According to media reports, the U.S. Department of Energy (DOE) Argonne National Laboratory recently announced that scientists in the laboratory have developed a new cathode coating using oxidative chemical vapor deposition technology that can solve several potential lithium-ion batteries. problem.
Compared with the traditional coating that protects the outer surface of the cathode particles, this so-called PEDOT coating has the ability to penetrate into the cathode particles and adds an additional shielding layer.
'The new coating is expected to be on the market in the next few years.' said Khalil Amine, a famous researcher and battery scientist at Argonne National Laboratory.
According to the survey of IHS Markit, the global energy storage market is growing, and it is estimated that 4.3GW of installed capacity will be deployed this year. The new coating developed by scientists can solve some of the main problems faced by lithium-ion battery technology: energy density and safety.
Last month, an explosion occurred at a public service battery plant in Arizona. Four firefighters were injured and sent to the hospital for treatment. This incident highlighted people’s concerns about battery safety. Worry.
The Argonne National Laboratory stated in a press release that after two years of research and optimization, the cathode coating can prevent chemical reactions between battery electrolytes, and at the same time Allow other components of the battery to work without interference.

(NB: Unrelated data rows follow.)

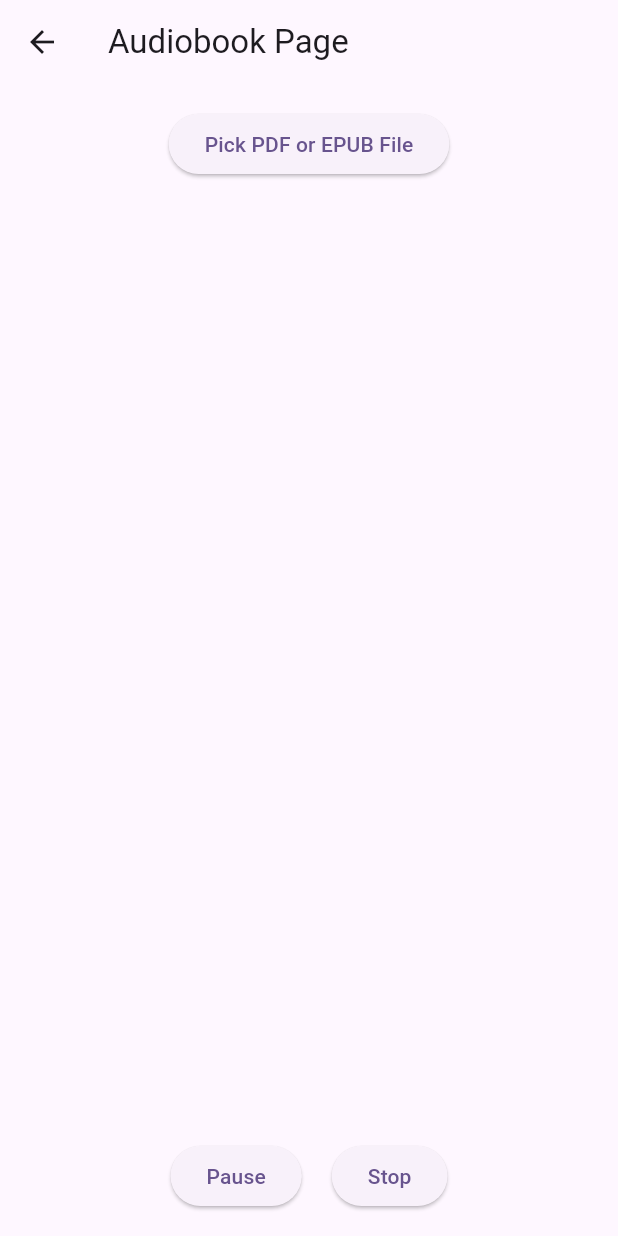
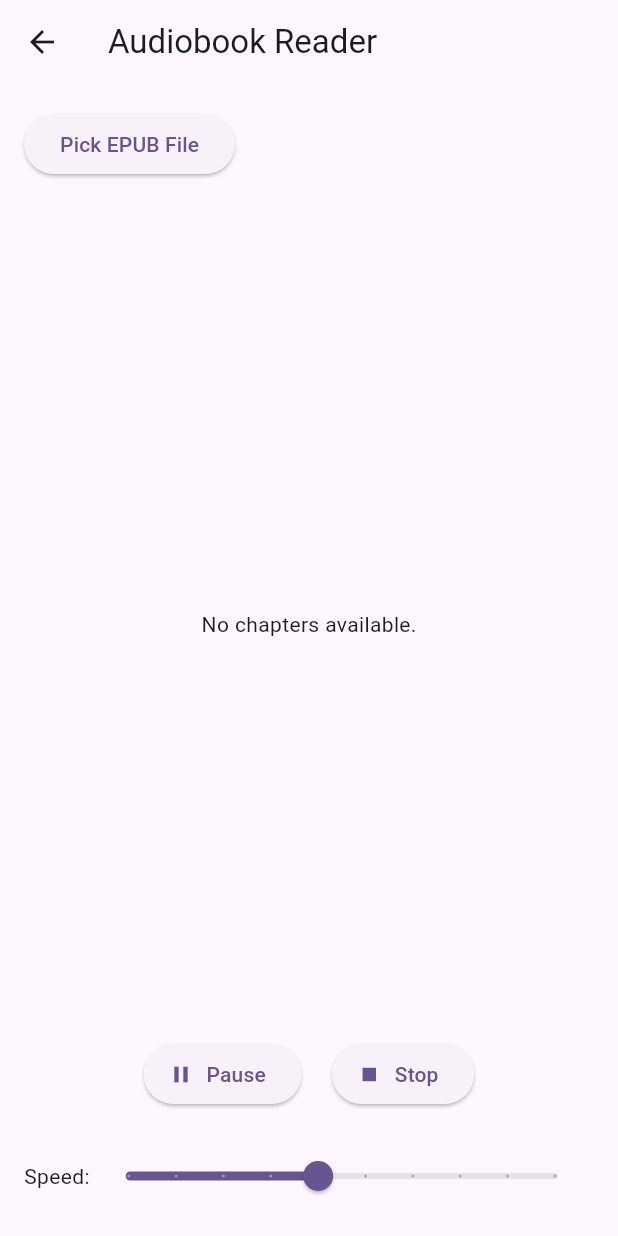
Before and after one commit to Walapalam/VisuaLit, a Flutter app: the AudiobookPage screen opened directly, after a tap on "Pause", on a phone screen of 412 x 824 dp. Run offline on Flutter 3.47's test engine with Material 3 defaults, Android fonts, the phone set to English and light mode, and no system bars; our stand-ins replace file_picker, flutter_html, flutter_tts, google_nav_bar; missing offline and left inert: epubx.

```diff
--- a/visualit_app/lib/views/text_to_speech_screen.dart
+++ b/visualit_app/lib/views/text_to_speech_screen.dart
@@ -1,13 +1,10 @@
 import 'dart:typed_data';
+import 'dart:io';
 import 'package:flutter/material.dart';
 import 'package:flutter_tts/flutter_tts.dart';
 import 'package:file_picker/file_picker.dart';
 import 'package:epubx/epubx.dart' as epubx;
-import 'dart:io';
-import 'dart:convert'; // Import for base64Encode
-import 'package:image/image.dart' as img; // Alias for image package
-import 'package:http/http.dart' as http;
-import 'package:audioplayers/audioplayers.dart';
+import 'package:image/image.dart' as img;
 
 class AudiobookPage extends StatefulWidget {
   const AudiobookPage({super.key});
@@ -18,12 +15,13 @@ class AudiobookPage extends StatefulWidget {
 
 class _AudiobookPageState extends State<AudiobookPage> {
   final FlutterTts _flutterTts = FlutterTts();
-  final AudioPlayer _audioPlayer = AudioPlayer();
   List<String> _chapters = [];
   String _selectedChapterText = '';
   String? _bookName;
   MemoryImage? _bookCover;
   bool _isLoading = false;
+  bool _isPlaying = false;
+  double _speechRate = 0.5;
 
   @override
   void initState() {
@@ -32,170 +30,160 @@ class _AudiobookPageState extends State<AudiobookPage> {
   }
 
   void _initializeTts() {
-    _flutterTts.setStartHandler(() {
-      setState(() {
-        // TTS started
-      });
-    });
-
-    _flutterTts.setCompletionHandler(() {
-      setState(() {
-        // TTS completed
-      });
-    });
-
-    _flutterTts.setErrorHandler((msg) {
-      setState(() {
-        // TTS error
-      });
-    });
+    _flutterTts.setStartHandler(() => setState(() => _isPlaying = true));
+    _flutterTts.setCompletionHandler(() => setState(() => _isPlaying = false));
+    _flutterTts.setErrorHandler((_) => setState(() => _isPlaying = false));
   }
 
   Future<void> _pickFile() async {
-    setState(() {
-      _isLoading = true;
-    });
-
+    setState(() => _isLoading = true);
+    try {
       FilePickerResult? result = await FilePicker.platform.pickFiles(
         type: FileType.custom,
-      allowedExtensions: ['pdf', 'epub'],
+        allowedExtensions: ['epub'],
       );
 
-    if (result != null) {
-      String? filePath = result.files.single.path;
-      if (filePath != null) {
-        if (filePath.endsWith('.pdf')) {
-          return;
-        } else if (filePath.endsWith('.epub')) {
-          await _extractChaptersFromEpub(filePath);
+      if (result != null && result.files.single.path != null) {
+        await _extractChaptersFromEpub(result.files.single.path!);
       }
+    } catch (e) {
+      _showError("Failed to load file.");
+    } finally {
+      setState(() => _isLoading = false);
     }
   }
 
-    setState(() {
-      _isLoading = false;
-    });
-  }
+  Future<void> _extractChaptersFromEpub(String filePath) async {
+    try {
+      epubx.EpubBook epubBook = await epubx.EpubReader.readBook(await File(filePath).readAsBytes());
+      List<String> chapters = epubBook.Chapters?.map((c) => _filterText(c.HtmlContent ?? '')).toList() ?? [];
 
-  Future<void> _extractChaptersFromEpub(String filePath) async {
-    epubx.EpubBook epubBook = await epubx.EpubReader.readBook(await File(filePath).readAsBytes());
-    List<String> chapters = epubBook.Chapters?.skip(1).map((chapter) => _filterText(chapter.HtmlContent ?? '')).toList() ?? [];
       setState(() {
         _chapters = chapters;
         _bookName = epubBook.Title;
         if (epubBook.CoverImage != null) {
-        // Convert the Image object to Uint8List
-        img.Image coverImage = epubBook.CoverImage!;
-        Uint8List coverBytes = Uint8List.fromList(img.encodePng(coverImage));
+          Uint8List coverBytes = Uint8List.fromList(img.encodePng(epubBook.CoverImage!));
           _bookCover = MemoryImage(coverBytes);
         }
       });
+    } catch (e) {
+      _showError("Error reading EPUB file.");
+    }
   }
 
   String _filterText(String text) {
-    return text.replaceAll(RegExp(r'<[^>]*>|&[^;]+;'), ''); // Remove HTML tags and entities
+    return text.replaceAll(RegExp(r'<[^>]*>|&[^;]+;'), '');
   }
 
   Future<void> _speak(String text) async {
-    await _flutterTts.stop(); // Stop any ongoing speech
+    await _flutterTts.setSpeechRate(_speechRate);
     await _flutterTts.speak(text);
   }
-/*
-  Future<void> _fetchAndPlayTts(String text) async {
-    final response = await http.post(
-      Uri.parse('http://your-fastapi-backend-url/tts'),
-      headers: {'Content-Type': 'application/json'},
-      body: jsonEncode({'text': text}),
-    );
-
-    if (response.statusCode == 200) {
-      final bytes = response.bodyBytes;
-      final dir = await getTemporaryDirectory();
-      final file = File('${dir.path}/tts_audio.mp3');
-      await file.writeAsBytes(bytes);
-      await _audioPlayer.play(file.path, isLocal: true);
-    } else {
-      // Handle error
-    }
-  }
- */
 
   Future<void> _pause() async {
     await _flutterTts.pause();
-    await _audioPlayer.pause();
+    setState(() => _isPlaying = false);
   }
 
   Future<void> _stop() async {
     await _flutterTts.stop();
-    await _audioPlayer.stop();
+    setState(() => _isPlaying = false);
+  }
+
+  void _showError(String message) {
+    ScaffoldMessenger.of(context).showSnackBar(
+      SnackBar(content: Text(message), backgroundColor: Colors.red),
+    );
   }
 
   @override
   void dispose() {
     _flutterTts.stop();
-    _audioPlayer.dispose();
     super.dispose();
   }
 
   @override
   Widget build(BuildContext context) {
     return Scaffold(
-      appBar: AppBar(
-        title: const Text('Audiobook Page'),
-      ),
+      appBar: AppBar(title: const Text('Audiobook Reader')),
       body: Padding(
         padding: const EdgeInsets.all(16.0),
         child: Column(
+          crossAxisAlignment: CrossAxisAlignment.start,
           children: [
-            _isLoading
-                ? const CircularProgressIndicator()
-                : ElevatedButton(
+            if (_isLoading)
+              const Center(child: CircularProgressIndicator())
+            else
+              ElevatedButton(
                 onPressed: _pickFile,
                 child: _bookName == null
-                  ? const Text('Pick PDF or EPUB File')
+                    ? const Text('Pick EPUB File')
                     : Row(
                   children: [
                     if (_bookCover != null)
-                    Image(
-                      image: _bookCover!,
-                      width: 50,
-                      height: 50,
-                      fit: BoxFit.cover,
-                    ),
+                      Image(image: _bookCover!, width: 50, height: 50, fit: BoxFit.cover),
                     const SizedBox(width: 10),
-                  Text(_bookName!),
+                    Expanded(child: Text(_bookName!, overflow: TextOverflow.ellipsis)),
                   ],
                 ),
               ),
+
             const SizedBox(height: 20),
             Expanded(
-              child: ListView.builder(
+              child: _chapters.isEmpty
+                  ? const Center(child: Text("No chapters available."))
+                  : ListView.builder(
                 itemCount: _chapters.length,
                 itemBuilder: (context, index) {
-                  return ListTile(
+                  return Card(
+                    child: ListTile(
                       title: Text('Chapter ${index + 1}'),
                       onTap: () {
-                      setState(() {
-                        _selectedChapterText = _chapters[index];
-                      });
-                      Future.microtask(() => _speak(_selectedChapterText));
+                        setState(() => _selectedChapterText = _chapters[index]);
+                        _speak(_selectedChapterText);
                       },
+                    ),
                   );
                 },
               ),
             ),
-            const SizedBox(height: 20),
+
             Row(
               mainAxisAlignment: MainAxisAlignment.center,
               children: [
-                ElevatedButton(
+                ElevatedButton.icon(
                   onPressed: _pause,
-                  child: const Text('Pause'),
+                  icon: const Icon(Icons.pause),
+                  label: const Text('Pause'),
                 ),
                 const SizedBox(width: 20),
-                ElevatedButton(
+                ElevatedButton.icon(
                   onPressed: _stop,
-                  child: const Text('Stop'),
+                  icon: const Icon(Icons.stop),
+                  label: const Text('Stop'),
+                ),
+              ],
+            ),
+
+            const SizedBox(height: 20),
+            Row(
+              children: [
+                const Text('Speed:'),
+                Expanded(
+                  child: Slider(
+                    value: _speechRate,
+                    onChanged: (value) async {
+                      setState(() => _speechRate = value);
+                      await _flutterTts.setSpeechRate(value);
+                      if (_isPlaying) {
+                        await _speak(_selectedChapterText);
+                      }
+                    },
+                    min: 0.1,
+                    max: 1.0,
+                    divisions: 9,
+                    label: _speechRate.toStringAsFixed(1),
+                  ),
                 ),
               ],
             ),
```
Also changed, not shown: visualit_app/lib/views/listening_screen.dart (added). Lines whose indentation alone changed are shown as unchanged.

'This coating is very friendly to all the processes and chemical processes that make the battery work, and can effectively deal with reactions that may cause battery degradation or failure. We found this The coating can actually kill two birds with one stone.' said Guiliang Xu, a chemical expert at Argonne National Laboratory. He expects this coating will be available in the next few years.

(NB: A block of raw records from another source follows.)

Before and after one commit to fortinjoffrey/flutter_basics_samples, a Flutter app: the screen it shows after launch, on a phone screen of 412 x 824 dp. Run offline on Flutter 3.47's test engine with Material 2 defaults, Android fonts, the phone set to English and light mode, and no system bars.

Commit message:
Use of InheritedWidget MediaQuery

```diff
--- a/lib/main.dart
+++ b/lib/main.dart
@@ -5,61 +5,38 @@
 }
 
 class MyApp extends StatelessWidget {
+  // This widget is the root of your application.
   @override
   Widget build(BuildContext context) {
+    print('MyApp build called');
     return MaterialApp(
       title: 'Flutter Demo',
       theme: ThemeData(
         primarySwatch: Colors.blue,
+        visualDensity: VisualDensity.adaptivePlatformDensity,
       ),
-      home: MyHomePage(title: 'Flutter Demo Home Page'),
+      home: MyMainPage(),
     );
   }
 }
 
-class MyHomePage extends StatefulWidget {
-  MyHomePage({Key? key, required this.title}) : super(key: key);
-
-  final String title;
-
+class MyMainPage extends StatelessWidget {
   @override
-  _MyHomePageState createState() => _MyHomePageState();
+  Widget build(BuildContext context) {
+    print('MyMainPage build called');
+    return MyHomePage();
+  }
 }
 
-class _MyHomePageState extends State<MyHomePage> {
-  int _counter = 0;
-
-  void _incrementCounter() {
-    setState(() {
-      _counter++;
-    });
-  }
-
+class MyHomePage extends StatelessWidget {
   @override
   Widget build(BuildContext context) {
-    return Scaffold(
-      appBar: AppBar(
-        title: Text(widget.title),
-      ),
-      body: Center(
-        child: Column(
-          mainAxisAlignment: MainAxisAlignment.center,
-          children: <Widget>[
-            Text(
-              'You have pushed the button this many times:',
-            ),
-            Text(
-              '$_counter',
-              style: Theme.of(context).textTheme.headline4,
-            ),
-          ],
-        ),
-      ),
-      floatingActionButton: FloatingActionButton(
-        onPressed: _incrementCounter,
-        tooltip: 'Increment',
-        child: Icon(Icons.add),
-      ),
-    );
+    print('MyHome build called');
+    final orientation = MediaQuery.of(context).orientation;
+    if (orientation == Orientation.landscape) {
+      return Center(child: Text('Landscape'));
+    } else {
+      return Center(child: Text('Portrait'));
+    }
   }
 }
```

Argonne National Laboratory stated in an email that by increasing the energy density of lithium-ion batteries, the new cathode coating (called PEDOT) is expected to reduce the overall cost of the battery , So as to achieve mass production and deployment. He also pointed out that battery scientists may expand the scope of application of this coating, such as for nickel-rich nickel-manganese-cobalt (NMC) batteries.

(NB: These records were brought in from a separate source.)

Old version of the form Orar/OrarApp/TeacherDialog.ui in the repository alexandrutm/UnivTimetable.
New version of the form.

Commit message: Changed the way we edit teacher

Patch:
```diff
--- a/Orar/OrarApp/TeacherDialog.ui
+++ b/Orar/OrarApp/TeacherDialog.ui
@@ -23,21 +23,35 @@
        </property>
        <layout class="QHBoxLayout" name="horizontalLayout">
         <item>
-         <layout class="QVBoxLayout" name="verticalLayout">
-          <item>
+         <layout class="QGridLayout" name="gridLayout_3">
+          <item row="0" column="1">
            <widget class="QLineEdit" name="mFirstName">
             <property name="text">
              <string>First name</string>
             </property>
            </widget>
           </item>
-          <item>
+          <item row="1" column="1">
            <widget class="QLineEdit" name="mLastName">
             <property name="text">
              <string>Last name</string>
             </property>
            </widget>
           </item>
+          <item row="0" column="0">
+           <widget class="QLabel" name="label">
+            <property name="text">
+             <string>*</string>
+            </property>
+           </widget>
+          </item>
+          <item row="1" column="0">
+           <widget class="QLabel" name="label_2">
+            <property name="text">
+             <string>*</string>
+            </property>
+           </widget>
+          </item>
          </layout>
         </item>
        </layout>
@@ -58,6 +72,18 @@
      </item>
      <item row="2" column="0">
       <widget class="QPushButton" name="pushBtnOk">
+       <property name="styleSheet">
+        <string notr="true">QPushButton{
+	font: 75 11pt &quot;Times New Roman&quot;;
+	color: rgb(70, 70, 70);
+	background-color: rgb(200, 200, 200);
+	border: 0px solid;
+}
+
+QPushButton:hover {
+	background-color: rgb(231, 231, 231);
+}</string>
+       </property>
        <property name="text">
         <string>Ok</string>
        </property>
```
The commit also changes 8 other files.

'We found that this PEDOT coating can also inhibit the release of oxygen during charging, thereby improving the structural stability of the battery and improving safety.' Argonne National Laboratory Said in a statement.
Argonne National Laboratory said that it has also solved another important issue related to lithium-ion batteries: performance comparison. Evaluate innovations in electrode or electrolyte materials, which means comparing test results. But they added that there is currently no standardized method for testing lithium-ion batteries.
'Industrial engineers and researchers from government and academic laboratories usually design their own lithium-ion battery characteristics according to the expected application of battery technology.' Battery researcher at Argonne National Laboratory Ira Bloom said in a statement.
In order to solve this problem, the Argonne Laboratory cooperated with the University of Warwick in the United Kingdom, OVO Energy, the National Energy Institute of Hawaii, and Jaguar Land Rover to review Literature on various test methods used to characterize the performance of lithium-ion batteries in order to provide best practice insights.
Bloom said: 'We hope that one day our research results can provide a more reliable comparative test method for lithium-ion batteries in different applications.'